          I take my leave and return home.

          I’d like to thank both Yumi and Kikiyu-san for taking the time to meet with me and answer all my questions.  They went to great trouble to prepare for my visit.  They and their sisters at Hanafusa okiya are doing an amazing task in keeping these traditions alive.  As they told me this is no mere roleplay.  This is real.

          What I also find fascinating is here’s another group who are using a virtual world to enhance a RL experience otherwise unavailable to many of them. 

          If anyone is interested in visiting and attending any of the events I recommend contacting either Yumi or Kikiyu-san for details.  I only ask that you be respectful of them and their lifestyle. 

           I’ve included pictures from my visit but I encourage everyone to go and see these wonderful places for yourselves.  I’m about as good inworld with a camera as I am in RL so checking for yourself is highly recommended.  (Significant Other nods violently in agreement.)

          As always, I’m grateful to all inworld for their kindness and time in stopping to talk with a stranger who was passing through their lives.   

My Twitter handle is @webspelunker.  Please feel free to follow me and I’d be happy to follow you.

I welcome feedback from readers, please either comment on my blog or e-mail me at webspelunker@gmail.com . 

          If you would like to read about my other adventures in Second Life
please click here.

 

 


Photo No. 2 Tearoom

Photo No. 3 Refreshments

Photo No. 4 Kikuyuu-san

Photo No. 5 Wall Painting

Photo No. 6 Shoji Screen

Photo No. 7 Bonsai Trees

Photo No. 8 At Table


 

2 comments:

Kikumaru of Hanafusa Okiya said...

They have a new blog now
http://hanafusaokiyasl.blogspot.com/
And one on google+:
https://plus.google.com/u/0/communities/109539320128722362841

Kikumaru of Hanafusa Okiya said...

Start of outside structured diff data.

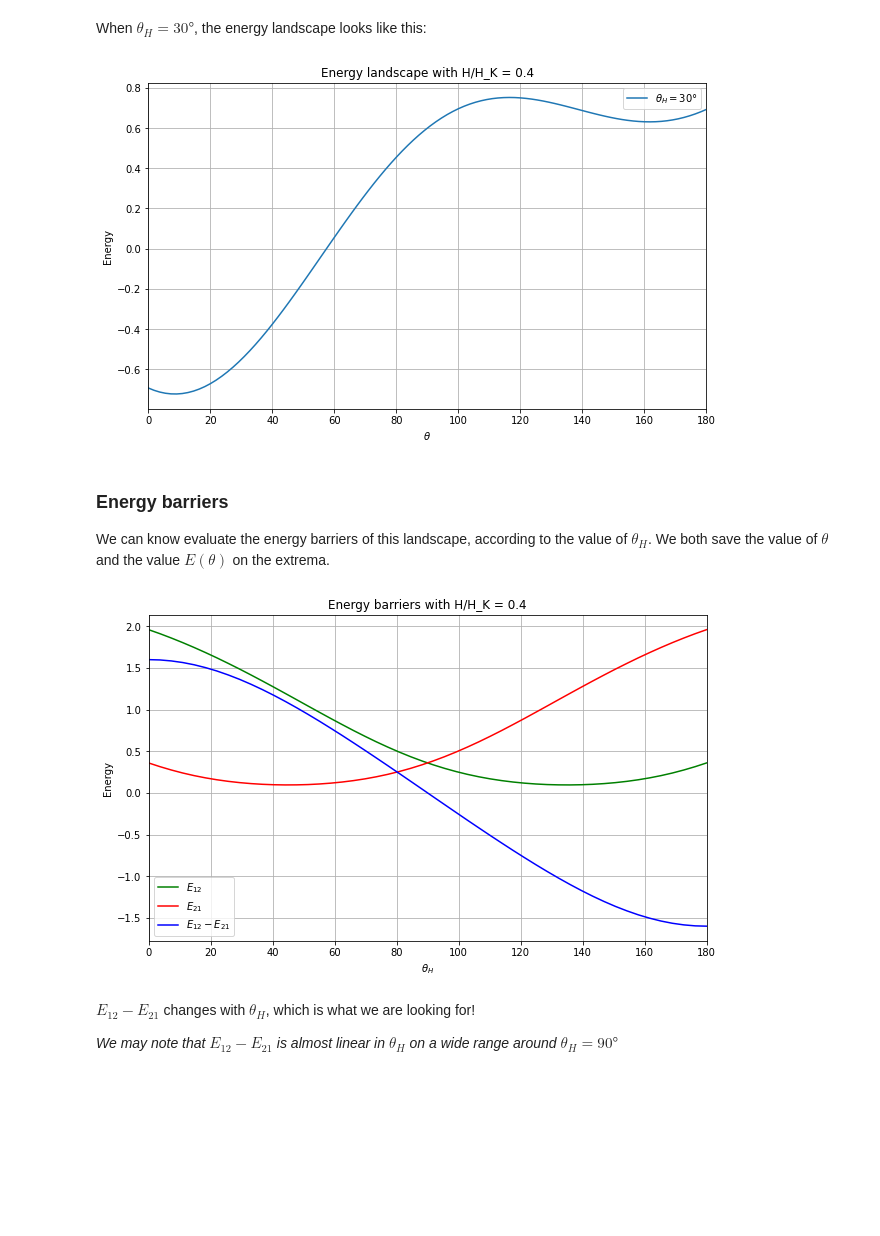
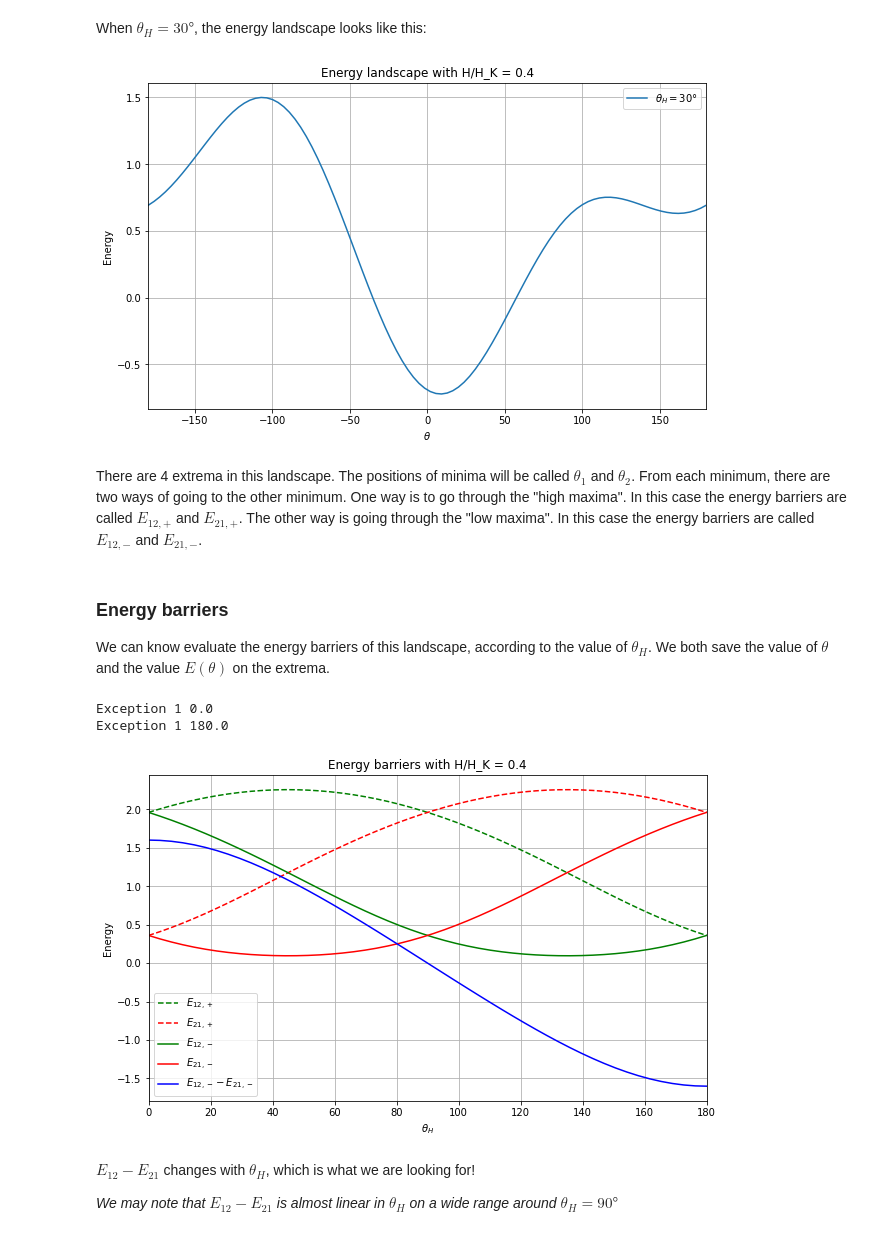
Before and after one commit to spintronic-computing-group/spnc, a Jupyter notebook: notebooks/SPNC-anisotropy/SPNC-Anisotropy.ipynb, the cells around one changed output. Saved outputs shown, nothing was run; the diff lists cells and outputs as text; code cells hidden in the pictures; blank space fills up the shorter version.

Commit message:
Taking the 4 extrema into account

```diff
--- a/notebooks/SPNC-anisotropy/SPNC-Anisotropy.ipynb
+++ b/notebooks/SPNC-anisotropy/SPNC-Anisotropy.ipynb
@@ -29,21 +29,23 @@ def energy(theta,theta_H):
 # %% [markdown]
 When $\theta_H = 30°$, the energy landscape looks like this:
 # %%
-theta = np.linspace(0,180,100)
+theta = np.linspace(-180,180,100)
 theta_H = 30
 E = energy(theta,theta_H)
 # %%
 plt.figure(figsize = (10,6))
-plt.plot(theta, E, label = r'$\theta_H = 30°$')
+plt.plot(theta, E, label = r'$\theta_H =$'+str(theta_H)+"°")
 plt.grid(True)
-plt.xlim(0,180)
+plt.xlim(-180,180)
 plt.legend(loc="best")
 plt.xlabel(r'$\theta$')
 plt.ylabel(r'Energy')
 plt.title("Energy landscape with H/H_K = "+str(H/H_K))
 plt.show()
 # %% [output]
-[figure, old version]
+[figure, new version]
+# %% [markdown]
+There are 4 extrema in this landscape. The positions of minima will be called $\theta_1$ and $\theta_2$. From each minimum, there are two ways of going to the other minimum. One way is to go through the "high maxima". In this case the energy barriers are called $E_{12,+}$ and $E_{21,+}$. The other way is going through the "low maxima". In this case the energy barriers are called $E_{12,-}$ and $E_{21,-}$.
 # %% [markdown]
 ### Energy barriers
 
@@ -78,29 +95,38 @@ def energy_barriers(theta_H):
 # %%
 Theta_H = np.linspace(0,180,50)
-E_12 = []
-E_21 = []
+E_12_1 = []
+E_21_1 = []
+E_12_2 = []
+E_21_2 = []
 Theta_1 = []
 Theta_2 = []
 for theta_H in Theta_H:
-    (theta_1,theta_2,e_12,e_21) = energy_barriers(theta_H)
+    (theta_1,theta_2,e_12_1,e_21_1,e_12_2,e_21_2) = energy_barriers(theta_H)
     Theta_1.append(theta_1)
     Theta_2.append(theta_2)
-    E_12.append(e_12)
-    E_21.append(e_21)
+    E_12_1.append(e_12_1)
+    E_21_1.append(e_21_1)
+    E_12_2.append(e_12_2)
+    E_21_2.append(e_21_2)
+# %% [output]
+Exception 1 0.0
+Exception 1 180.0
 # %%
 plt.figure(figsize = (10,6))
-plt.plot(Theta_H,E_12,'g-',label=r'$E_{12}$')
-plt.plot(Theta_H,E_21,'r-',label=r'$E_{21}$')
-plt.plot(Theta_H,np.array(E_12)-np.array(E_21),'b-',label=r'$E_{12}-E_{21}$')
+plt.plot(Theta_H,E_12_1,'g--',label=r'$E_{12,+}$')
+plt.plot(Theta_H,E_21_1,'r--',label=r'$E_{21,+}$')
+plt.plot(Theta_H,E_12_2,'g-',label=r'$E_{12,-}$')
+plt.plot(Theta_H,E_21_2,'r-',label=r'$E_{21,-}$')
+plt.plot(Theta_H,np.array(E_12_2)-np.array(E_21_2),'b-',label=r'$E_{12,-}-E_{21,-}$')
 plt.legend(loc = "best")
 plt.xlim(0,180)
 plt.grid(True)
 plt.xlabel(r'$\theta_H$')
 plt.ylabel(r'Energy')
 plt.title("Energy barriers with H/H_K = "+str(H/H_K))
 plt.show()
 # %% [output]
-[figure, old version]
+[figure, new version]
 # %% [markdown]
 $E_{12}-E_{21}$ changes with $\theta_H$, which is what we are looking for!
 
```
Also changed, not shown: parts of 4 cells of this notebook, 1 other file.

They have a new blog now
http://hanafusaokiyasl.blogspot.com/
And one on google+:
https://plus.google.com/u/0/communities/109539320128722362841